To all of you, thank you for your tremendous service to the American Red Cross and what you do every day to help our communities. If you’d like to learn more about Memorial Day and the American Red Cross—I’ve included some information below. Have a safe and enjoyable Memorial Day weekend.
MEMORIAL DAY AND THE AMERICAN RED CROSS
Memorial Day (then known as Decoration Day) originally honored those who died in the Civil War. Because the Civil War occurred on American soil, it had the highest number of American casualties. About 620,000 American soldiers died in the Civil War, whereas 700,000 Americans have died in all other conflicts and wars combined. So following the Civil War, a tradition of decorating soldiers’ graves on a day in spring was born. It’s fitting that the origins of the American Red Cross were found during that same deadly conflict.
When the Civil War began in 1861, Clara Barton was just another clerk at the Patent Office in Washington, D.C. Barton’s great crusade, which helped define modern humanitarianism, began when she saw soldiers crowding into the city without food or shelter prepared for them.

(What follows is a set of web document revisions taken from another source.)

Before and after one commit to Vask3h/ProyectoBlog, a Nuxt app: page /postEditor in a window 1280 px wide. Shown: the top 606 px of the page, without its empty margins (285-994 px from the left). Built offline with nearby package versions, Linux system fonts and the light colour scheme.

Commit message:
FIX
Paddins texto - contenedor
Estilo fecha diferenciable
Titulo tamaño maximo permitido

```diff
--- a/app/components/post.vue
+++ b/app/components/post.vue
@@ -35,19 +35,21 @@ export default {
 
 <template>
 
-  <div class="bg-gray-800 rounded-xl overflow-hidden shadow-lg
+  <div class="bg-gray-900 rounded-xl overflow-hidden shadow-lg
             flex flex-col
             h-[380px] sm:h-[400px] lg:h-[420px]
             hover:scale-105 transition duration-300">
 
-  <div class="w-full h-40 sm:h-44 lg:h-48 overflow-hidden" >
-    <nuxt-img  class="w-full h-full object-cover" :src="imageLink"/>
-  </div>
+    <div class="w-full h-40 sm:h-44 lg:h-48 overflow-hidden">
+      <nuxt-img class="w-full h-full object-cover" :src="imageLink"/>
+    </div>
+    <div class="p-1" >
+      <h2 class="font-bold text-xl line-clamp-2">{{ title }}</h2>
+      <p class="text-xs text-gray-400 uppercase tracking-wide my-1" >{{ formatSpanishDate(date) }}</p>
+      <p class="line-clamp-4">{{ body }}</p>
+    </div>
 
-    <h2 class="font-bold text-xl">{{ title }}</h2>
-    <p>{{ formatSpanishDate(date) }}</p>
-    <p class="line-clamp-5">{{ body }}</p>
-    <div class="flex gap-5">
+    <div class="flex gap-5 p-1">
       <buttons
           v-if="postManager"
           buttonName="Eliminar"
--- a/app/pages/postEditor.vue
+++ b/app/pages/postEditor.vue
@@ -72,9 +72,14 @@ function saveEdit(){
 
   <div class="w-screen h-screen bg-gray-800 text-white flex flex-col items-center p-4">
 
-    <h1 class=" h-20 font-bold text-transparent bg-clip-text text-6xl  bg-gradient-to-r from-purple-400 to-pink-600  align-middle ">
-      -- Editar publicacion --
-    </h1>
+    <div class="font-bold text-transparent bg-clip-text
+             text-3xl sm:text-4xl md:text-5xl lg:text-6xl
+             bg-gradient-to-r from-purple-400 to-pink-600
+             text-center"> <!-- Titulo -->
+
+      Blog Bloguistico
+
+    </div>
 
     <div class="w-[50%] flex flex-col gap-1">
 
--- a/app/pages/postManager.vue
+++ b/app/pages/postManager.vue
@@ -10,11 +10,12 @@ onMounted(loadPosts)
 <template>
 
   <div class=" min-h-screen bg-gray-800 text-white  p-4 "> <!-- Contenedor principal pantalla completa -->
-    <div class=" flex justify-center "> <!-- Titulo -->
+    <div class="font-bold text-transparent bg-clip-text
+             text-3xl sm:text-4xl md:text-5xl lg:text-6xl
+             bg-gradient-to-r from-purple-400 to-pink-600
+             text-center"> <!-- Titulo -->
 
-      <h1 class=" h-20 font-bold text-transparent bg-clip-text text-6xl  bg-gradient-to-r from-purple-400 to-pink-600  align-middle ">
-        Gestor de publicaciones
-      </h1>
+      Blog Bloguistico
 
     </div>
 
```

More importantly, there was not enough medical care for wounded soldiers returning from the front.
She began distributing food and supplies to sick and wounded soldiers in the area but soon realized there was an even greater need for her services closer to the battlefield. After receiving permission to travel to the front lines, she started delivering medical supplies and tending to wounded soldiers right on the fields of battle, often risking her life to do so. Eventually, army commanders recognized the good work she was doing and gave her responsibility for all the Union’s hospitals along the James River.
After the war, Barton continued her humanitarian work by helping relatives find the remains of 22,000 soldiers who’d been reported missing. She also helped identify — and bury — 13,000 casualties of the Andersonville Prison Camp in Georgia.
After four years of this work, Barton took a break and visited Europe. But any chance for a restful vacation ended when she learned of the International Committee of the Red Cross (ICRC), which had been founded in Geneva in 1864. She was drawn to its mission of providing international aid to protect the sick and wounded on all sides in war.
Barton stayed to help civilians caught up in the Franco-Prussian War, and when she returned to the States, she urged the U.S. government to sign the Geneva Treaty that created the ICRC. U.S. approval to join the international organization came in 1881, and the American Red Cross was incorporated on May 21 of that year.
Now, 135 years later, the American Red Cross is still going strong, providing shelter, food, and healthcare services at roughly 70,000 disasters every year, from single-home fires to earthquakes that affect millions. Its blood program collects, tests, and types over 40 percent of the country’s blood supply. It delivers needed services to 150,000 military families each year, including training and support for wounded veterans. The Red Cross also provides training in first aid, CPR, and lifeguarding. As part of an international organization, it joins the Red Cross in 187 countries to help over 100 million people worldwide every year.